Here are a few paintings I did on authentic rice paper (very different from watercolor paper, esp with the Chinese watercolor I used, the renderings came out very much muted).

"Beaux' Stratagem"

This was my second show at UCLA, and my first 18th century production. Set in the early 18th century (1707), and written by George Farquar, this was a really fun piece. Joe Olivieri, the director, actually liked the silhouette of the later 18th century, so ended up pushing it back to circa 1760s. We ended up recutting a lot of pre-existing supposedly 18th century gowns to make the period look absolutely correct. Thanks to Maxwell Barr at UCLA, who practically builds 18th c. gowns for museums, the result was breathtaking.

I did a lot of research and learned a great deal about the mannerisms of that period.
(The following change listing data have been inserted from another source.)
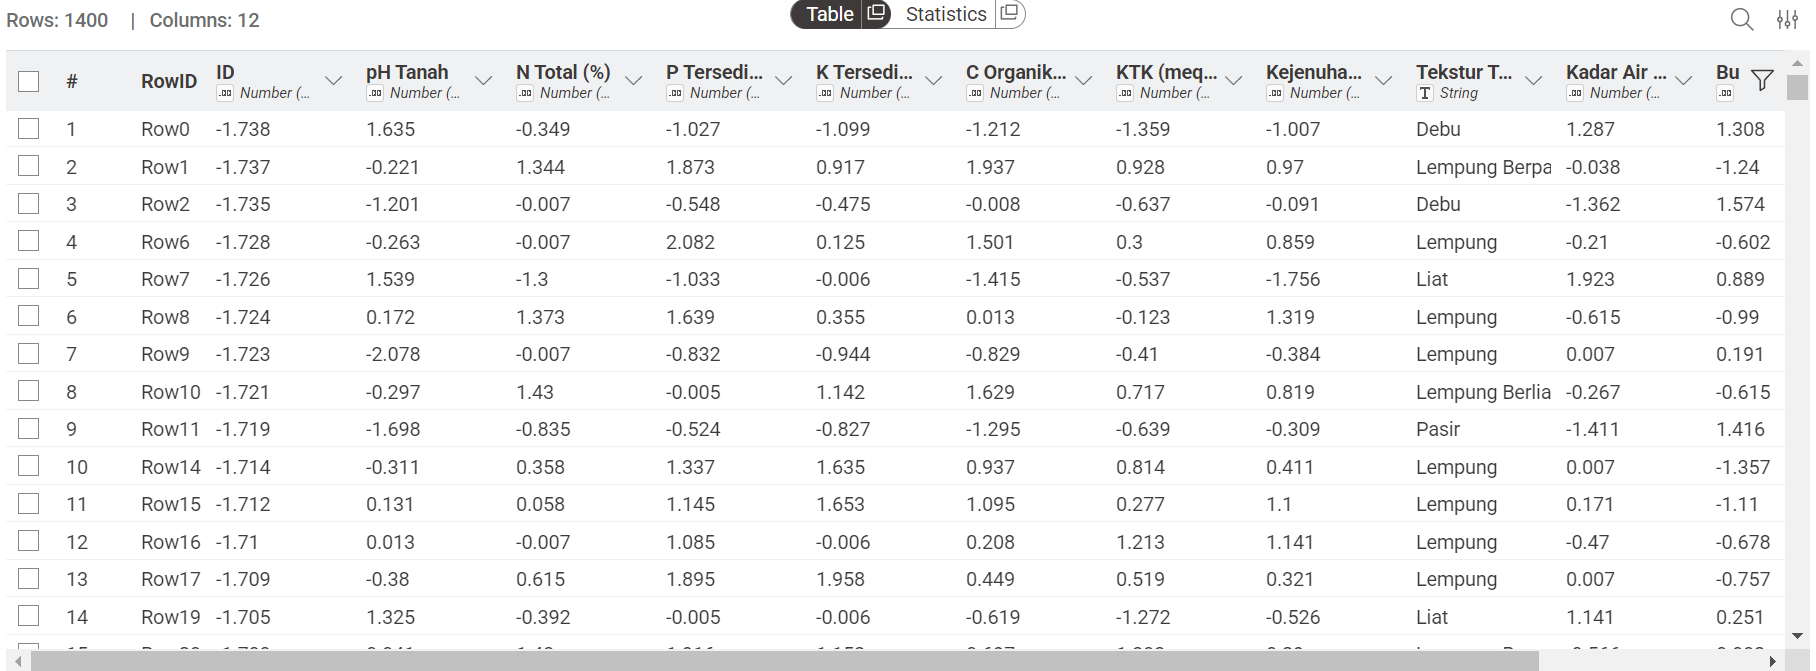
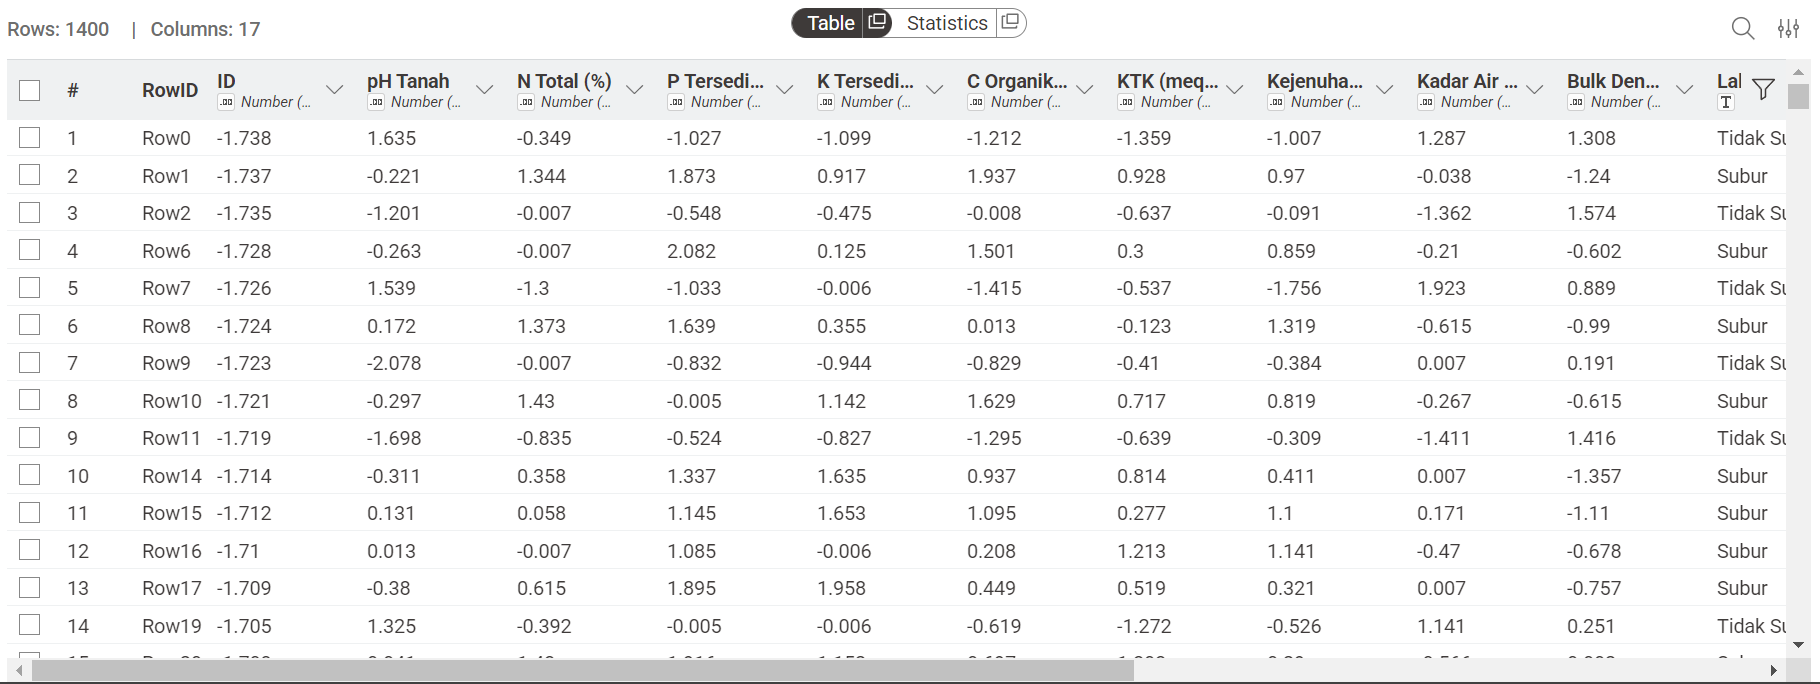
UTS - KNN

diff --git a/tugas/uts.md b/tugas/uts.md
@@ -32,12 +32,13 @@ Pada Tugas Ini, Saya menganalisis dataset tersebut menggunakan model KNN pada To
 
 ## Penjelasan Implementasi
 ### Implementasi KNime
-![Grafik Data](../img/UTS/Knime.png)
+![Grafik Data](../img/UTS/Knime2.png)
 ### Penjelasan Node
 |        Node       |    Penjelasan |
 |-------------------|---------------|
 | CSV Reader        |  Membaca file CSV yang merupakan Dataset dari sampel data tanah  |
 | Missing Value     |  Melakukan Imputasi terhadap missing values  |
+| One To Many       | Digunakan untuk mentransformasi nilai dari kolom Tekstur tanah dari kategorikal menjadi numerik |
 | Table Partitioner | Melakukan partisi dari dataset menjadi 2, yaitu data training dan data testing |
 | Normalizer        | Digunakan untuk melakukan normalisasi terhadap data |
 | KNN               | Menghitung jarak Euclidean dan klasifikasi |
It was a little stressful though, because I was planning for my wedding at that time, and was literally juggling alterations on my gown and alterations on the show! Not to mention I got rear-ended on the freeway in the midst of all this...talk about stress! Well, if anything, I learned that if I can survive planning a wedding and doing a full-on period show while getting my accident taken care of, I can handle anything!
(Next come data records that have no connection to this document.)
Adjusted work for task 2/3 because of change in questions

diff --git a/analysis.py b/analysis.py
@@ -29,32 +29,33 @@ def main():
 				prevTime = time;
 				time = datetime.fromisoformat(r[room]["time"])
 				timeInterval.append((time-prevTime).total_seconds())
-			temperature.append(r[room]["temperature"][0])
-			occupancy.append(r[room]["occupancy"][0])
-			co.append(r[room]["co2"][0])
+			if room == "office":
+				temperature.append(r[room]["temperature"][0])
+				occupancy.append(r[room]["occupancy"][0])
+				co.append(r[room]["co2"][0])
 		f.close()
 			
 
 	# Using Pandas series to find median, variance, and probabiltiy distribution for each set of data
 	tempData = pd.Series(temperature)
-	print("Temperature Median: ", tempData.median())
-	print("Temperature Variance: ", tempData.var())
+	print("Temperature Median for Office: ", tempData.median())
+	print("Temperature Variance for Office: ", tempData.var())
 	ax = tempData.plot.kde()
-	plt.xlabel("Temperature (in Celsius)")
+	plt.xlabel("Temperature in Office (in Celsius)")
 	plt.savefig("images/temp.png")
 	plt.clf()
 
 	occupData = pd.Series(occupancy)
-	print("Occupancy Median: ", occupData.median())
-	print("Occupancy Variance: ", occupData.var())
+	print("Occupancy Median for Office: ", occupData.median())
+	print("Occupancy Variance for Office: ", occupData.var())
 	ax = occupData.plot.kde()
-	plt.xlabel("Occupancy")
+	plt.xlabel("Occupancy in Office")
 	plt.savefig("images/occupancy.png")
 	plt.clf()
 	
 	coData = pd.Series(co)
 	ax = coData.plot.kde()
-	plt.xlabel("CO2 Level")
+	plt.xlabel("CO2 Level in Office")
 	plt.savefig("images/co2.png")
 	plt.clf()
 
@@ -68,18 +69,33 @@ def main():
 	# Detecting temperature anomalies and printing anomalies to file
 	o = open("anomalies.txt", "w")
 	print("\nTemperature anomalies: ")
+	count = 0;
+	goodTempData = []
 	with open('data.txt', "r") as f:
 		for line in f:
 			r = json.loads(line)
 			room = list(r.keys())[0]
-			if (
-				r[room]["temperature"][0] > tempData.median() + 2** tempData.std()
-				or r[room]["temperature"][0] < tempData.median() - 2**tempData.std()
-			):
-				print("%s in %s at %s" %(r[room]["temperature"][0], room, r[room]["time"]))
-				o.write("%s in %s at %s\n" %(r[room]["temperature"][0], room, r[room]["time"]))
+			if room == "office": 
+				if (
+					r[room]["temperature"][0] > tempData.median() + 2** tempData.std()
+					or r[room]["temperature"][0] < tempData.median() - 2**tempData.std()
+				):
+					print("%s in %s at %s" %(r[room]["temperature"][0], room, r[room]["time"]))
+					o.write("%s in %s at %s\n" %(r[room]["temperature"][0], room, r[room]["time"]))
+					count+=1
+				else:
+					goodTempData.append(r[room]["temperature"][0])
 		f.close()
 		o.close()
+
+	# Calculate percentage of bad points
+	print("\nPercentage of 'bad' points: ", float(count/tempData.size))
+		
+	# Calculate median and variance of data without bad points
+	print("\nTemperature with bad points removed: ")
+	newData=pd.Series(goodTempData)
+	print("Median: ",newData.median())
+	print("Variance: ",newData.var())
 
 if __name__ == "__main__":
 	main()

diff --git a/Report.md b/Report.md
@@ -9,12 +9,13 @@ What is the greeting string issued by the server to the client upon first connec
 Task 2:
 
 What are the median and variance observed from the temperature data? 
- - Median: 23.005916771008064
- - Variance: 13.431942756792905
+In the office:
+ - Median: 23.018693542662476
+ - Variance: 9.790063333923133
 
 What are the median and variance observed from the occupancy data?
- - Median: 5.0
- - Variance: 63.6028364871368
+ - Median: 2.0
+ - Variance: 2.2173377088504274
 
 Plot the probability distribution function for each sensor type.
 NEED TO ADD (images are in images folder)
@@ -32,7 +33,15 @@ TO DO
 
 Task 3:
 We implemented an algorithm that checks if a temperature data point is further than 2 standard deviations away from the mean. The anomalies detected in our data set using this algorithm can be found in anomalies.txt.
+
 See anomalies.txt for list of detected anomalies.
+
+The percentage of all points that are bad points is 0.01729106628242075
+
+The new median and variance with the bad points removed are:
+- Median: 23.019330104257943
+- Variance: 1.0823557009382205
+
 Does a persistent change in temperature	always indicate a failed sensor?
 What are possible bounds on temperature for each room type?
Some sketches:


Mrs. Sullen

The Thieves, Bagshot and Hounslow

Mr. Sullen

This is an example of a "Color Plot" that I usually put together to show the director the overall palette for the entire show, esp when the cast is large. I also bring copies of the color plot with me to swatch for fabrics.

Life Drawing with Marker

I took a life drawing class at UCLA my last quarter with Jacquline Wazir, and fell in love with marker rendering. It's so fast, esp b/c you can't really go back and fix anything you don't like. Once you put the marker down on paper, that's it!
note: Probably my favorite model--Jackie always said curvy models are the best to draw. It's true! This one was probably a 10 minute pose.

This was my homework assignment--finding a photo in a magazine and sketching it out. It was intimidating at first b/c I didn't know if I would be able to capture the photo quite right, but I think it turned out well. :)

"The Matchmaker"

This is a beautifully written story that the famous musical "Hello Dolly" was based on. I loved doing the research on the 1880s, where the silhouettes changed so much. I also loved the texture of all the fabrics I found for the costumes.

Monday, April 2, 2007

"The Last Mass at St. Casimir's"

This is the last production I designed costumes for. I love the story--it is beautifully written by Tom Dudzick, with a lot of humor as well as depth. Set in 1977 during the blizzard in Buffalo, NY, "Last Mass" tells the story of the Pazinski family who find themselves stuck in the house together during the storm. It is directed by Glenn Casale. The show opened on June 1st, 2007, at La Mirada Theater, CA.
Production Photos are finally in!

This is the color palette that I painstakingly rendered using Photoshop, which I'm still an amateur at (should have studied graphic arts as well).

Rough sketches for some of the characters, including research inspiration collages.


I was so excited to have gotten the opportunity to design "Proof" with Brian Kite, one of my favorite directors. I also have a personal attachment to the story b/c the story is based in Evanston, IL, and the leading lady Catherine goes to Northwestern Univ, where I got my bachelor's from! In fact, this was the first design project I received while at NU. It was a blast, and the cast was incredible.

This show ran from October 13th~29th, 2006, at La Mirada Theater, CA, and received rave reviews in the L.A. Times. Way to go gang!
Some Production Photos:

Some quick marker renderings:

Oh, and this is what I usually make for a show that has many costume changes. It's called a "Color Plot". It's a tool for me to communicate to the director my ideas of color progression throughout, as well as see how each character's colors work with other ones on stage at the same time. It's just quickly painted 4" thumbnails of my designs, taped onto an illustration board. But this one prob got tossed out at the fitting room area! : 0 Ah well...at least I got a picture of it.